* [WHAT THE TASK ASKS]
In the listing below, which lines contain the string "emoji"? Copy them all.

START DATA EXTRACTS

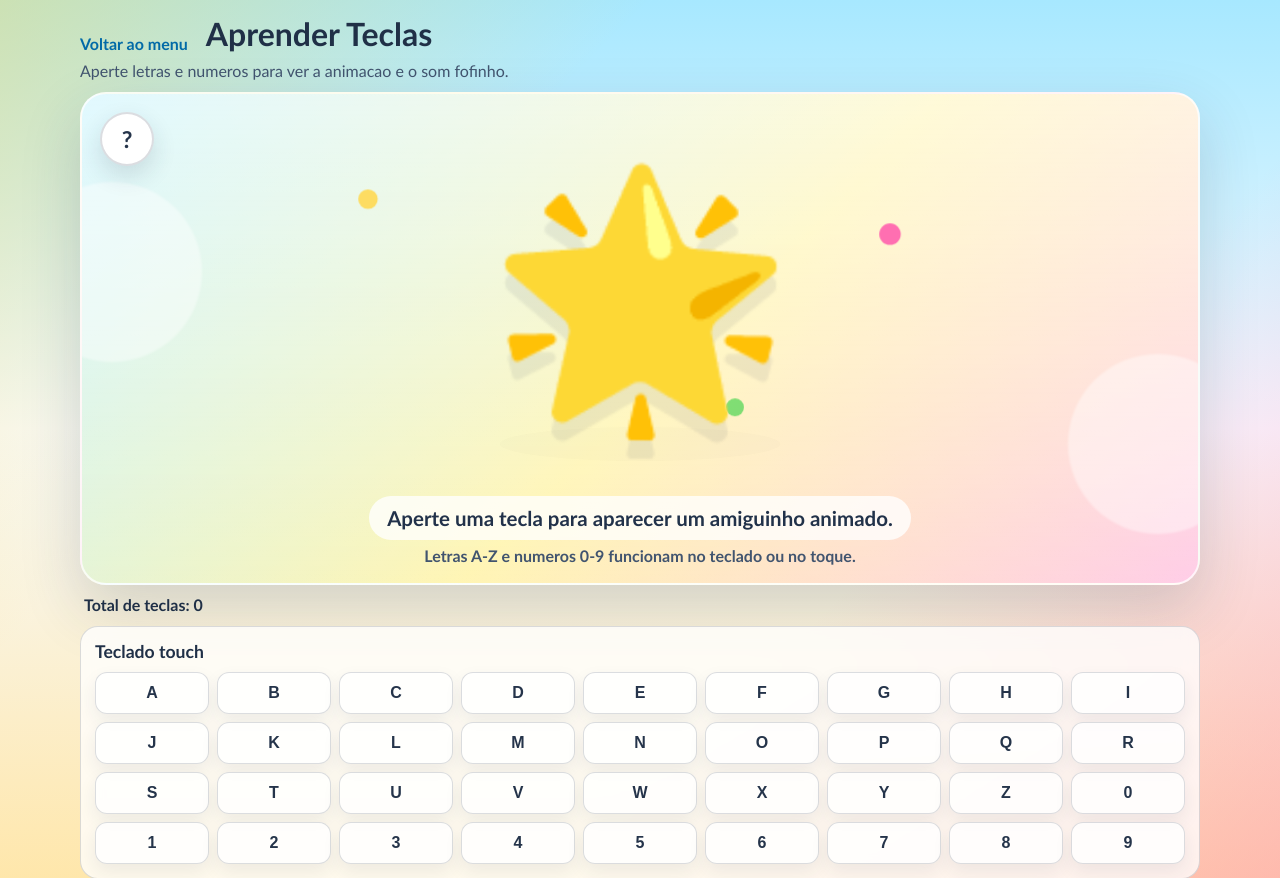
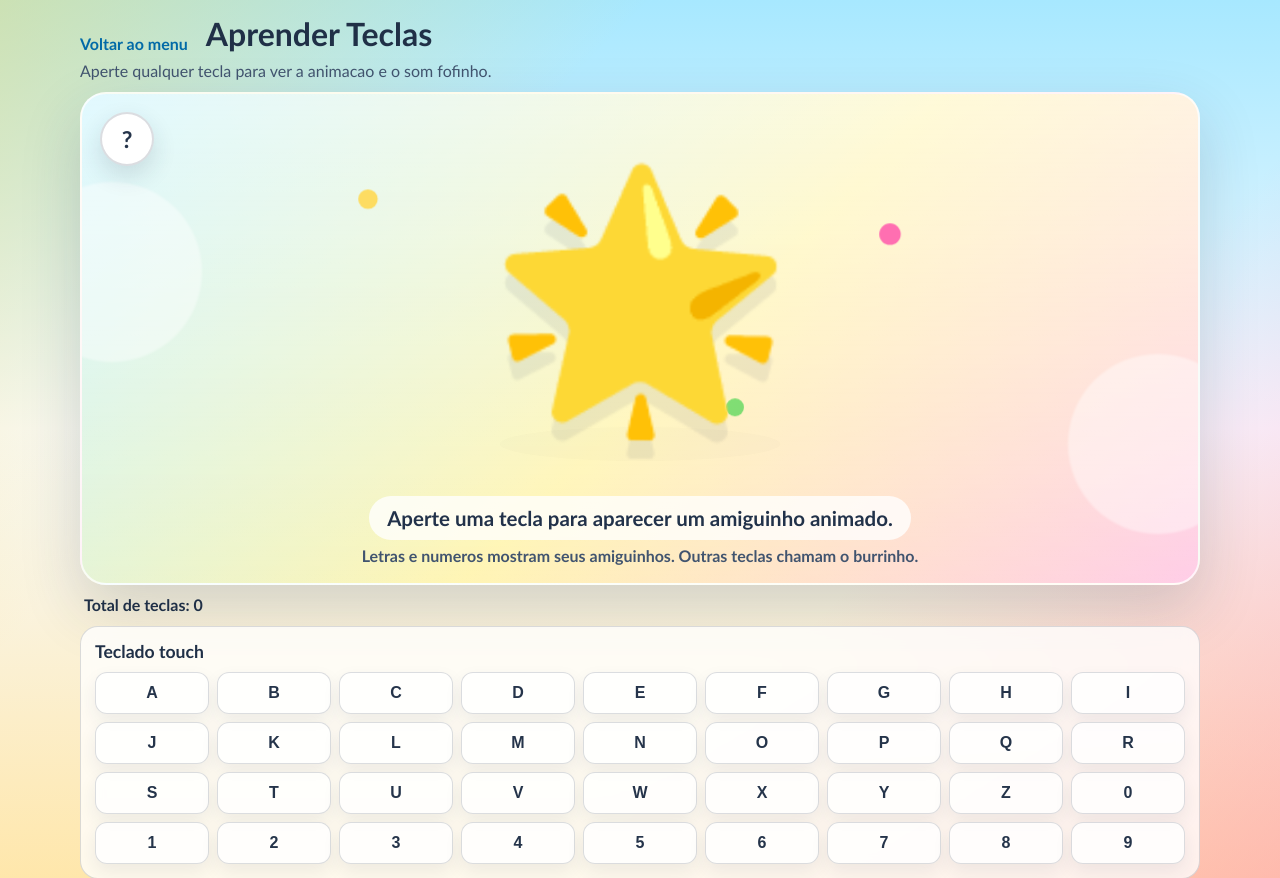
Before and after one commit to alankon/Gaming, a Flask app: template templates/learn_keys.html in a window 1280 px wide. Shown: the top 878 px of the page. Run offline with Flask 3, Linux system fonts and the light colour scheme; the template is opened without the code that fills it, so the values that code supplies are empty; some libraries are stand-ins or nearby versions.

Commit message:
feat: add donkey fallback and richer animal sounds

```diff
--- a/playwright-learn-keys-actions.json
+++ b/playwright-learn-keys-actions.json
@@ -4,6 +4,8 @@
     { "buttons": [], "frames": 4 },
     { "buttons": ["b"], "frames": 4 },
     { "buttons": [], "frames": 4 },
+    { "buttons": ["space"], "frames": 4 },
+    { "buttons": [], "frames": 4 },
     { "buttons": [], "frames": 4 }
   ]
 }
--- a/static/learn_keys.css
+++ b/static/learn_keys.css
@@ -120,6 +120,7 @@ body {
   color: #25344a;
   font-size: 1.45rem;
   font-weight: 900;
+  text-transform: uppercase;
   box-shadow: 0 10px 24px rgba(32, 48, 71, 0.14);
 }
 
@@ -139,6 +140,14 @@ body {
   filter: drop-shadow(0 18px 0 rgba(32, 48, 71, 0.08));
   animation: gif-bounce 1.05s ease-in-out infinite;
   transform-origin: center bottom;
+}
+
+.fun-card.silly .gif-character {
+  animation: donkey-wiggle 0.72s ease-in-out infinite;
+}
+
+.fun-card.silly .fun-label {
+  background: rgba(255, 241, 166, 0.9);
 }
 
 .gif-shadow {
@@ -277,6 +286,21 @@ body {
   }
 }
 
+@keyframes donkey-wiggle {
+  0%,
+  100% {
+    transform: translateY(0) rotate(-7deg) scale(1);
+  }
+
+  35% {
+    transform: translateY(-16px) rotate(7deg) scale(1.04);
+  }
+
+  70% {
+    transform: translateY(-4px) rotate(-3deg) scale(0.98);
+  }
+}
+
 @keyframes shadow-breathe {
   0%,
   100% {
--- a/static/learn_keys.js
+++ b/static/learn_keys.js
@@ -28,7 +28,7 @@
     Q: { emoji: "🧀", label: "Q de queijo", sound: "pop" },
     R: { emoji: "🤖", label: "R de robo", sound: "robot" },
     S: { emoji: "🐸", label: "S de sapinho", sound: "ribbit" },
-    T: { emoji: "🐢", label: "T de tartaruga", sound: "bubble" },
+    T: { emoji: "🐯", label: "T de tigre", sound: "tiger" },
     U: { emoji: "🦄", label: "U de unicornio", sound: "magic" },
     V: { emoji: "🦊", label: "V de raposinha veloz", sound: "zip" },
     W: { emoji: "🍉", label: "W de melancia", sound: "pop" },
@@ -53,6 +53,12 @@
     lastItem: "estrelinha",
     lastSound: "sparkle",
     audioReady: false
+  };
+  const FALLBACK_FUN = {
+    emoji: "🫏",
+    label: "Burrinho curioso",
+    sound: "donkey",
+    fallback: true
   };
 
   const AudioClass = window.AudioContext || window.webkitAudioContext;
@@ -93,6 +99,31 @@
     osc.stop(start + duration + 0.04);
   }
 
+  function addNoise(start, duration, volume, filterFreq) {
+    if (!audioCtx) return;
+    const sampleRate = audioCtx.sampleRate;
+    const buffer = audioCtx.createBuffer(1, Math.ceil(sampleRate * duration), sampleRate);
+    const channel = buffer.getChannelData(0);
+    for (let i = 0; i < channel.length; i++) {
+      channel[i] = Math.random() * 2 - 1;
+    }
+    const source = audioCtx.createBufferSource();
+    const filter = audioCtx.createBiquadFilter();
+    const gain = audioCtx.createGain();
+    filter.type = "bandpass";
+    filter.frequency.setValueAtTime(filterFreq, start);
+    filter.Q.setValueAtTime(0.9, start);
+    gain.gain.setValueAtTime(0.001, start);
+    gain.gain.exponentialRampToValueAtTime(volume, start + 0.02);
+    gain.gain.exponentialRampToValueAtTime(0.001, start + duration);
+    source.buffer = buffer;
+    source.connect(filter);
+    filter.connect(gain);
+    gain.connect(audioCtx.destination);
+    source.start(start);
+    source.stop(start + duration + 0.04);
+  }
+
   function playCuteSound(kind) {
     if (!audioCtx) return;
     try {
@@ -102,16 +133,19 @@
       const t = nowTime();
       const sounds = {
         meow: () => {
-          addSlide(720, 410, t, 0.18, "triangle", 0.16);
-          addSlide(560, 820, t + 0.15, 0.18, "triangle", 0.12);
+          addSlide(820, 470, t, 0.22, "triangle", 0.15);
+          addSlide(620, 980, t + 0.18, 0.24, "sine", 0.12);
         },
         woof: () => {
-          addTone(180, t, 0.1, "square", 0.12);
-          addTone(150, t + 0.13, 0.12, "square", 0.1);
+          addNoise(t, 0.08, 0.08, 260);
+          addTone(150, t, 0.12, "square", 0.12);
+          addNoise(t + 0.15, 0.09, 0.07, 220);
+          addTone(130, t + 0.15, 0.13, "square", 0.1);
         },
         dragon: () => {
-          addSlide(140, 52, t, 0.34, "sawtooth", 0.09);
-          addTone(90, t + 0.08, 0.18, "triangle", 0.08);
+          addNoise(t, 0.42, 0.09, 180);
+          addSlide(150, 48, t, 0.42, "sawtooth", 0.1);
+          addTone(72, t + 0.1, 0.24, "triangle", 0.08);
         },
         buzz: () => {
           addTone(520, t, 0.08, "sawtooth", 0.08);
@@ -125,8 +159,19 @@
           addTone(760, t, 0.12, "triangle", 0.11);
           addTone(920, t + 0.13, 0.14, "triangle", 0.1);
         },
-        trumpet: () => addSlide(220, 440, t, 0.32, "sawtooth", 0.1),
-        roar: () => addSlide(180, 80, t, 0.36, "triangle", 0.12),
+        trumpet: () => {
+          addSlide(240, 540, t, 0.24, "sawtooth", 0.1);
+          addSlide(420, 260, t + 0.22, 0.18, "sawtooth", 0.08);
+        },
+        roar: () => {
+          addNoise(t, 0.4, 0.1, 170);
+          addSlide(190, 82, t, 0.4, "triangle", 0.12);
+        },
+        tiger: () => {
+          addNoise(t, 0.36, 0.1, 210);
+          addSlide(220, 95, t, 0.34, "sawtooth", 0.11);
+          addTone(120, t + 0.18, 0.14, "triangle", 0.08);
+        },
         ribbit: () => {
           addSlide(260, 520, t, 0.12, "square", 0.08);
           addSlide(220, 480, t + 0.16, 0.12, "square", 0.08);
@@ -145,7 +190,10 @@
           addSlide(380, 180, t, 0.14, "sine", 0.11);
           addSlide(320, 220, t + 0.15, 0.1, "sine", 0.08);
         },
-        quack: () => addSlide(520, 300, t, 0.18, "sawtooth", 0.08),
+        quack: () => {
+          addSlide(620, 330, t, 0.14, "sawtooth", 0.08);
+          addSlide(520, 300, t + 0.12, 0.12, "sawtooth", 0.07);
+        },
         vroom: () => addSlide(90, 180, t, 0.34, "sawtooth", 0.08),
         wind: () => addSlide(740, 520, t, 0.28, "sine", 0.08),
         zip: () => addSlide(900, 360, t, 0.16, "sine", 0.1),
@@ -158,7 +206,13 @@
         plop: () => addSlide(250, 120, t, 0.18, "sine", 0.1),
         pop: () => addSlide(540, 980, t, 0.09, "triangle", 0.11),
         ding: () => addTone(920, t, 0.22, "sine", 0.1),
-        tap: () => addTone(520, t, 0.08, "triangle", 0.09)
+        tap: () => addTone(520, t, 0.08, "triangle", 0.09),
+        donkey: () => {
+          addSlide(360, 170, t, 0.22, "sawtooth", 0.11);
+          addNoise(t, 0.18, 0.055, 300);
+          addSlide(170, 430, t + 0.24, 0.32, "sawtooth", 0.12);
+          addNoise(t + 0.24, 0.28, 0.055, 360);
+        }
       };
       (sounds[kind] || sounds.ding)();
       state.audioReady = true;
@@ -178,33 +232,63 @@
     funCardEl.classList.add("pop");
   }
 
-  function registerChar(char) {
-    const fun = FUN_MAP[char] || { emoji: "🌟", label: `Tecla ${char}`, sound: "ding" };
+  function registerChar(char, displayKey) {
+    const fun = FUN_MAP[char] || FALLBACK_FUN;
     state.lastKey = char;
-    state.lastItem = fun.label;
+    state.lastItem = fun.fallback ? `${fun.label}: tecla ${displayKey}` : fun.label;
     state.lastSound = fun.sound;
     state.pressCount += 1;
-    lastKeyEl.textContent = char;
+    lastKeyEl.textContent = fun.fallback ? "!" : char;
     pressCountEl.textContent = String(state.pressCount);
-    hintTextEl.textContent = "Toque outra tecla para trocar o desenho animado.";
+    hintTextEl.textContent = fun.fallback
+      ? "Essa tecla chamou o burrinho surpresa."
+      : "Toque outra tecla para trocar o desenho animado.";
     funEmojiEl.textContent = fun.emoji;
-    funLabelEl.textContent = fun.label;
+    funLabelEl.textContent = fun.fallback ? `${fun.label}: ${displayKey}` : fun.label;
+    funCardEl.classList.toggle("silly", Boolean(fun.fallback));
     flashButton(char);
     replayAnimation();
     playCuteSound(fun.sound);
   }
 
   function normalizeKey(key) {
-    if (!key || key.length !== 1) return "";
+    if (!key) return "";
     const upper = key.toUpperCase();
     return ALLOWED.includes(upper) ? upper : "";
   }
 
+  function labelForOtherKey(key) {
+    const labels = {
+      " ": "espaco",
+      Spacebar: "espaco",
+      Enter: "enter",
+      Tab: "tab",
+      Escape: "esc",
+      Backspace: "backspace",
+      Delete: "delete",
+      ArrowUp: "seta cima",
+      ArrowDown: "seta baixo",
+      ArrowLeft: "seta esquerda",
+      ArrowRight: "seta direita",
+      ",": "virgula",
+      ".": "ponto",
+      ";": "ponto e virgula",
+      ":": "dois pontos",
+      "-": "traco",
+      "_": "underline"
+    };
+    return labels[key] || key;
+  }
+
   function onKeyDown(event) {
+    if (event.ctrlKey || event.metaKey || event.altKey) return;
     const normalized = normalizeKey(event.key);
-    if (!normalized) return;
     event.preventDefault();
-    registerChar(normalized);
+    if (normalized) {
+      registerChar(normalized, normalized);
+      return;
+    }
+    registerChar(`OTHER:${labelForOtherKey(event.key)}`, labelForOtherKey(event.key));
   }
 
   function buildTouchKeyboard() {
@@ -229,7 +313,7 @@
       press_count: state.pressCount,
       audio_ready: state.audioReady,
       animated_visual: true,
-      note: "Aceita A-Z e 0-9 por teclado fisico ou botoes touch; usa WebAudio procedural, sem voz e sem arquivos de audio."
+      note: "Aceita qualquer tecla do teclado fisico; A-Z e 0-9 tambem funcionam por botoes touch. Usa WebAudio procedural, sem voz e sem arquivos de audio."
     });
   };
 
--- a/templates/learn_keys.html
+++ b/templates/learn_keys.html
@@ -11,7 +11,7 @@
     <header class="keys-header">
       <a class="back-link" href="{{ url_for('pagina_inicial') }}">Voltar ao menu</a>
       <h1>Aprender Teclas</h1>
-      <p>Aperte letras e numeros para ver a animacao e o som fofinho.</p>
+      <p>Aperte qualquer tecla para ver a animacao e o som fofinho.</p>
     </header>
 
     <section class="live-panel">
@@ -25,7 +25,7 @@
           <div class="spark spark-c"></div>
         </div>
         <p class="fun-label" id="fun-label">Aperte uma tecla para aparecer um amiguinho animado.</p>
-        <p class="hint" id="hint-text">Letras A-Z e numeros 0-9 funcionam no teclado ou no toque.</p>
+        <p class="hint" id="hint-text">Letras e numeros mostram seus amiguinhos. Outras teclas chamam o burrinho.</p>
       </div>
       <div class="stats">
         <span>Total de teclas: <strong id="press-count">0</strong></span>
```
Also changed, not shown: progress.md (+3 -0 lines).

END DATA EXTRACTS

* [ANSWER SPACE]
     Q: { emoji: "🧀", label: "Q de queijo", sound: "pop" },
     R: { emoji: "🤖", label: "R de robo", sound: "robot" },
     S: { emoji: "🐸", label: "S de sapinho", sound: "ribbit" },
-    T: { emoji: "🐢", label: "T de tartaruga", sound: "bubble" },
+    T: { emoji: "🐯", label: "T de tigre", sound: "tiger" },
     U: { emoji: "🦄", label: "U de unicornio", sound: "magic" },
     V: { emoji: "🦊", label: "V de raposinha veloz", sound: "zip" },
     W: { emoji: "🍉", label: "W de melancia", sound: "pop" },
+    emoji: "🫏",
-    const fun = FUN_MAP[char] || { emoji: "🌟", label: `Tecla ${char}`, sound: "ding" };
     funEmojiEl.textContent = fun.emoji;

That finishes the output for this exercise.